Bibby Financial Services UK managing director Derek Ryan said: “Two years ago, we thought the Covid-19 pandemic and successive lockdowns were the greatest issues to hit businesses in a generation. However, SMEs are now telling us that the current economic climate is unsustainable. In the face of a near-certain economic recession and spiralling costs, it’s life or death for many of the UK’s SMEs.”

BFS’ findings show that 51% of SMEs would face two more lockdowns over any further rise in inflation. 

About 76% of the respondents agree that the current economic state is killing entrepreneurialism.

The finding comes at a time as businesses face record inflation, which is expected to rise by 80% in October and SMEs demand action from the government. 

Rising costs have forced 41% of SMEs to cut back on investments, while 43% of SMEs are cutting overall costs, and 47% are passing higher costs to customers.

As part of cost-cutting measures, 12% of SMEs are reducing their staff, which could lead to more than 650,000 redundancies. 

Furthermore, SMEs feel that rising inflation could mean even higher costs for customers (63%), hiring, salary and promotion freezes (26%), and reduction in investments (23%). 

To cope with the situation, around 15% of SMEs will turn to short-term lending. 

Any kind of assistance would be welcomed by the SMEs, with 44% of respondents favouring an extension to the VAT cut.

Ryan added: “SMEs demonstrated stoic resilience during the pandemic, in large part thanks to the Government’s intervention, and the provision of loans, grants and furlough payments. But now they are on the brink of an even greater crisis without a lifeline.  

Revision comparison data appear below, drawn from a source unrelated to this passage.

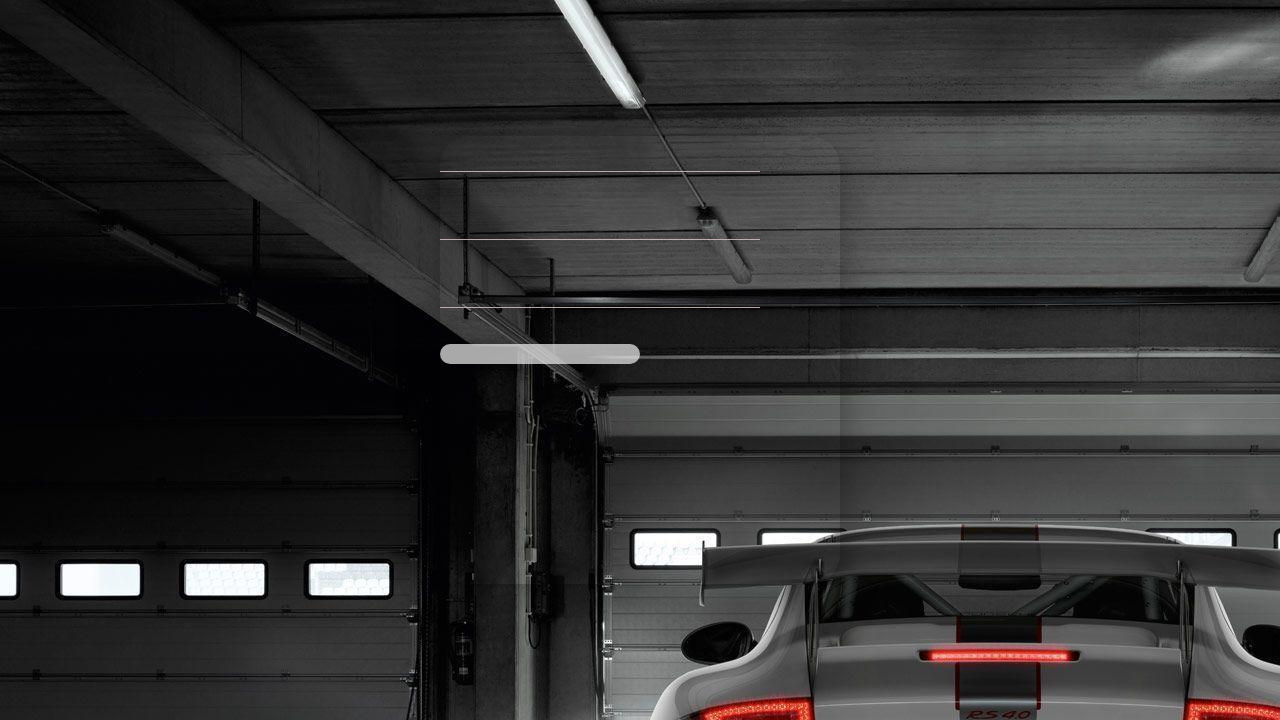
Repository: rkrukshan/Glass_Login_CSS
Page: login.html
An editor plug-in stored every save of this project. The page is shown before and after the next save, followed by the edit.
The browser window is 1280 px wide. The pictures show the whole page.

Above is the page before, as saved 2023-10-03 19:58:14.

### login.html
<!DOCTYPE html>
<html lang="en">
<head>
    <style>
    *
    {
        margin: 0;
        padding: 0;
        box-sizing: border-box;
        cursor: pointer;
    }
    body
    {
        height: 100vh;
        width: 100%;
        display: flex;
        justify-content: center;
        align-items: center;
    }
    form
    {
        width: 25rem;
        height: 28rem;
        flex-direction: column;
        background: rgba(91, 209, 255, 0.06);
        box-shadow: 0 8px 41px 0 rgba(0, 0, 0, 0.37);
        border-radius: 30px;
        border-left: 1px solid rgba(red, green, blue, .3);
        border-top: 1px solid rgba(red, green, blue, .3);
        background:transparent;
        border:solid 1px rgb(black)
    }
    input
    {
      width: 80%;
      margin: 5% auto;
      margin-bottom: 8%;
      border: none;
      outline: none;
      background: transparent;
      color: white;
      border-bottom: 1px solid rgb(202, 185, 185);
      opacity: .9;
    }
    button
    {
        width: 50%;
        margin: 3px auto;
        color:white;
        font-size: 15px;
        opacity: .7;
        background: rgb(green);
        padding: 10px 30px;
        border: none;
        outline: none;
        border-radius: 20px;
        text-shadow: 2px 2px 4px rgba(red, green, blue, 0.2);
    }
    </style>
    <meta charset="UTF-8">
    <meta name="viewport" content="width=device-width, initial-scale=1.0">
    <title>Document</title>
</head>
<body style="background-image: url(images/1.jpg);">
    <form action="">
<label for=""></label>
        <input type="text">
<label for=""></label>
        <input type="text">
<label for=""></label>
        <input type="text">
        <button></button>
    </form>
</body>
</html>

After the next save:
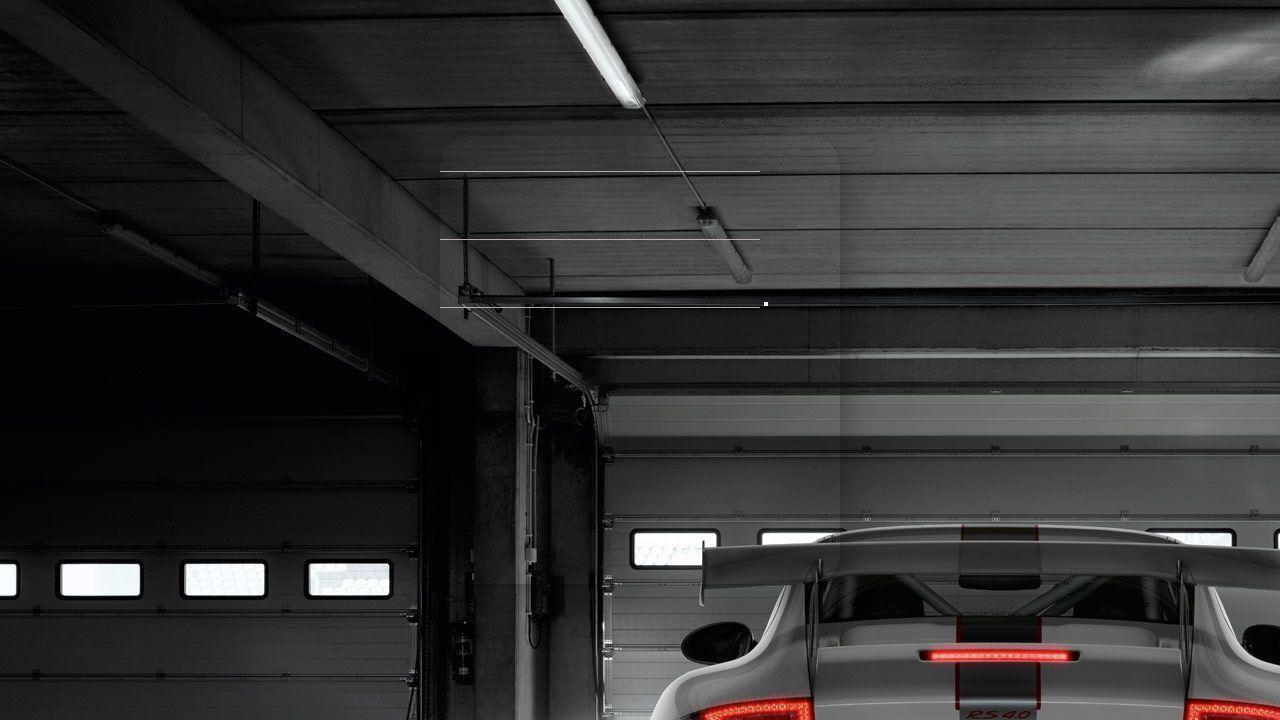
Saved 47 s later.
--- a/login.html
+++ b/login.html
@@ -44,17 +44,7 @@
     }
     button
     {
-        width: 50%;
-        margin: 3px auto;
-        color:white;
-        font-size: 15px;
-        opacity: .7;
-        background: rgb(green);
-        padding: 10px 30px;
-        border: none;
-        outline: none;
-        border-radius: 20px;
-        text-shadow: 2px 2px 4px rgba(red, green, blue, 0.2);
+
     }
     </style>
     <meta charset="UTF-8">

After the save that followed:
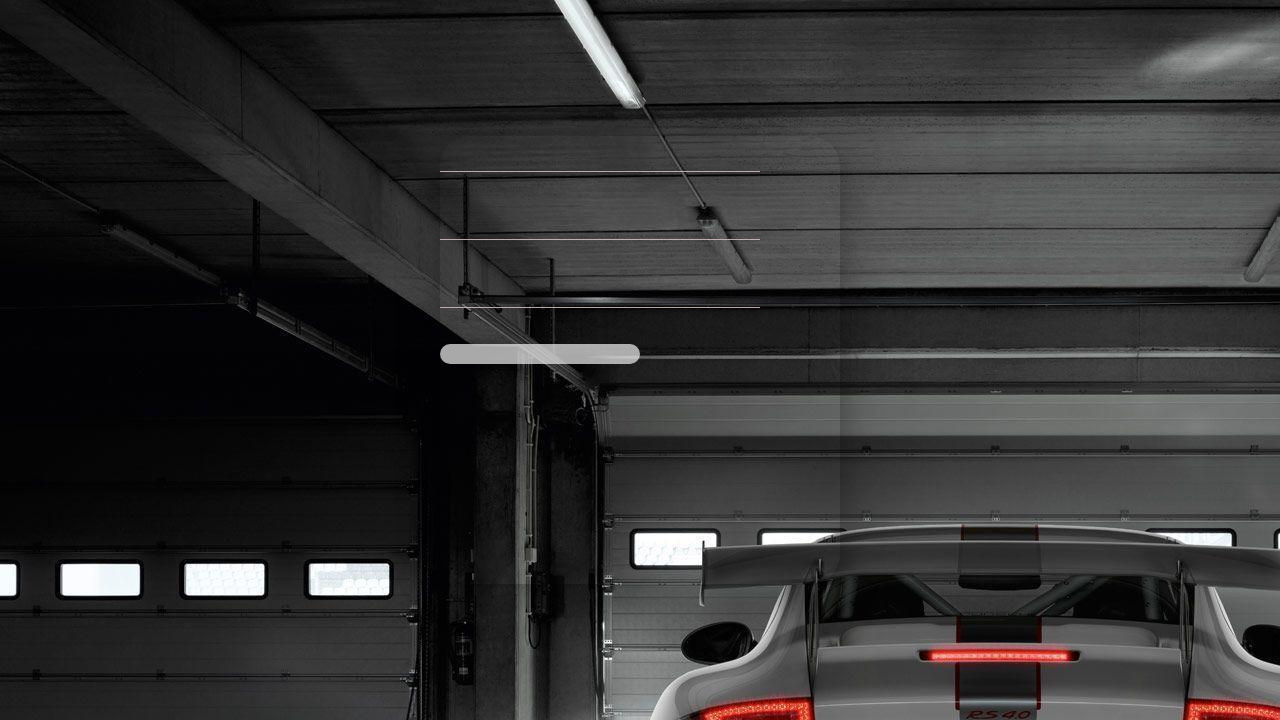
Saved 6 s later.
--- a/login.html
+++ b/login.html
@@ -44,7 +44,17 @@
     }
     button
     {
-
+        width: 50%;
+        margin: 3px auto;
+        color:white;
+        font-size: 15px;
+        opacity: .7;
+        background: rgb(green);
+        padding: 10px 30px;
+        border: none;
+        outline: none;
+        border-radius: 20px;
+        text-shadow: 2px 2px 4px rgba(red, green, blue, 0.2);
     }
     </style>
     <meta charset="UTF-8">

“While the new Government’s announcement that it is committed to supporting SMEs overcome these challenges is a positive sign, right now, all SMEs have is a placeholder. It remains to be seen whether the detail of the Government’s package will be sufficient. If it is not, many viable businesses will be lost. And, if we do not protect these businesses now, the UK’s economy could take many years to recover.”